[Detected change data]
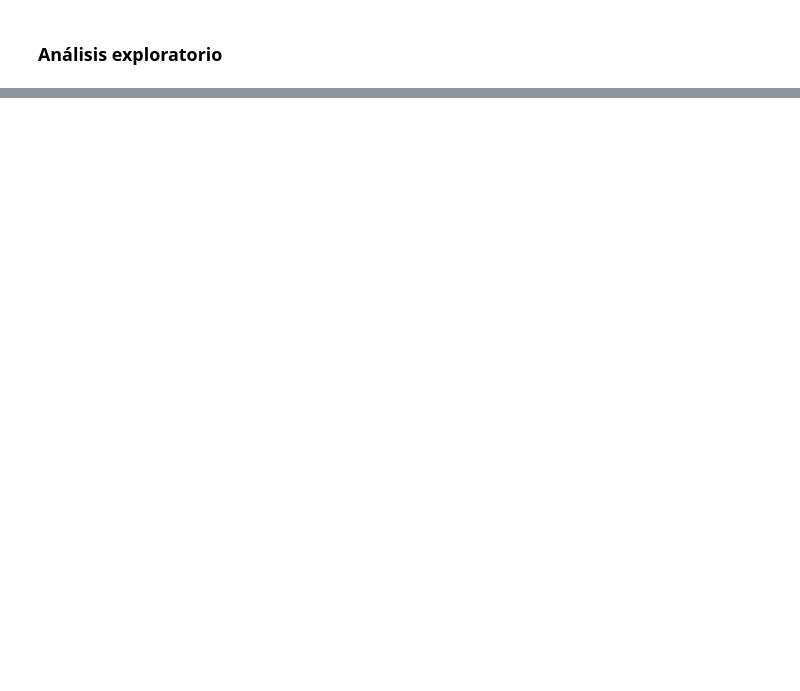
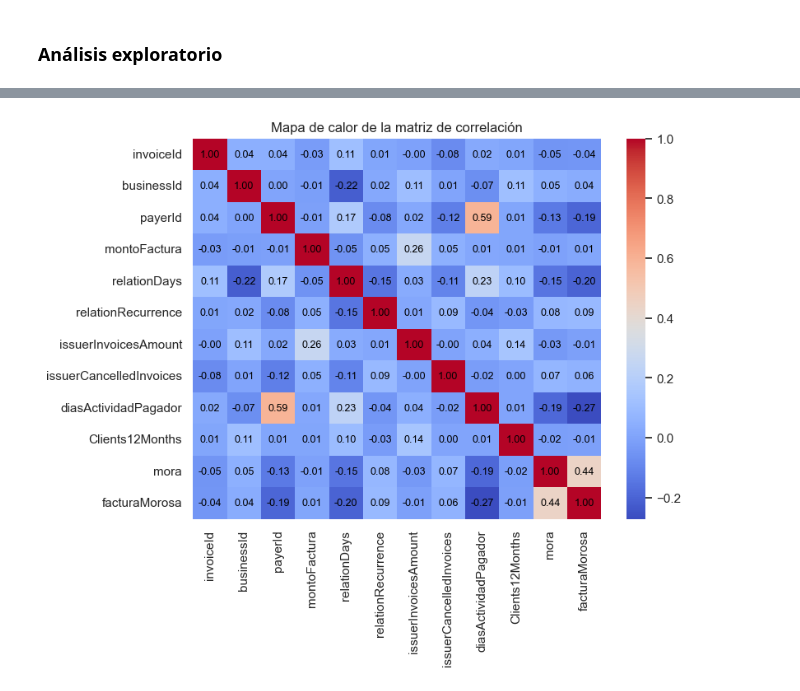
Before and after one commit to lezamora/xepelin_challenge, a Jupyter notebook: notebooks/02_analisis_exploratorio.ipynb, the cells around one changed output, grey strips where cells are left out. Drawn from its saved outputs; the diff is of its cells as text; code cells hidden in the pictures; blank space fills up the shorter version.

```diff
--- a/notebooks/02_analisis_exploratorio.ipynb
+++ b/notebooks/02_analisis_exploratorio.ipynb
@@ -128,0 +194,24 @@ df.to_csv("test.csv", index_label=False)
+# %%
+# Calculamos la matriz de correlación
+correlation_matrix = df.corr()
+# %%
+# Configuramos el estilo de Seaborn (opcional)
+sns.set(style="whitegrid")
+
+# Creamos el mapa de calor
+plt.figure(figsize=(8, 6))
+heatmap = sns.heatmap(correlation_matrix, annot=False, cmap="coolwarm", fmt=".2f")
+
+# Agregamos los valores dentro del mapa de calor
+for i in range(len(correlation_matrix)):
+    for j in range(len(correlation_matrix)):
+        text = f"{correlation_matrix.iloc[i, j]:.2f}"
+        heatmap.text(
+            j + 0.5, i + 0.5, text, ha="center", va="center", color="black", size="9"
+        )
+
+# Ajustamos el diseño y mostramos el mapa de calor
+plt.title("Mapa de calor de la matriz de correlación")
+plt.show()
+# %% [output]
+[figure, added]
```
Also changed, not shown: parts of 108 cells of this notebook, 1 other file.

_What the task requires_
Would you print all of the entries exactly, omitting any image?

_Result for this exercise_
Before and after one commit to lezamora/xepelin_challenge, a Jupyter notebook: notebooks/02_analisis_exploratorio.ipynb, the cells around one changed output, grey strips where cells are left out. Drawn from its saved outputs; the diff is of its cells as text; code cells hidden in the pictures; blank space fills up the shorter version.

```diff
--- a/notebooks/02_analisis_exploratorio.ipynb
+++ b/notebooks/02_analisis_exploratorio.ipynb
@@ -128,0 +194,24 @@ df.to_csv("test.csv", index_label=False)
+# %%
+# Calculamos la matriz de correlación
+correlation_matrix = df.corr()
+# %%
+# Configuramos el estilo de Seaborn (opcional)
+sns.set(style="whitegrid")
+
+# Creamos el mapa de calor
+plt.figure(figsize=(8, 6))
+heatmap = sns.heatmap(correlation_matrix, annot=False, cmap="coolwarm", fmt=".2f")
+
+# Agregamos los valores dentro del mapa de calor
+for i in range(len(correlation_matrix)):
+    for j in range(len(correlation_matrix)):
+        text = f"{correlation_matrix.iloc[i, j]:.2f}"
+        heatmap.text(
+            j + 0.5, i + 0.5, text, ha="center", va="center", color="black", size="9"
+        )
+
+# Ajustamos el diseño y mostramos el mapa de calor
+plt.title("Mapa de calor de la matriz de correlación")
+plt.show()
+# %% [output]
+[figure, added]
```
Also changed, not shown: parts of 108 cells of this notebook, 1 other file.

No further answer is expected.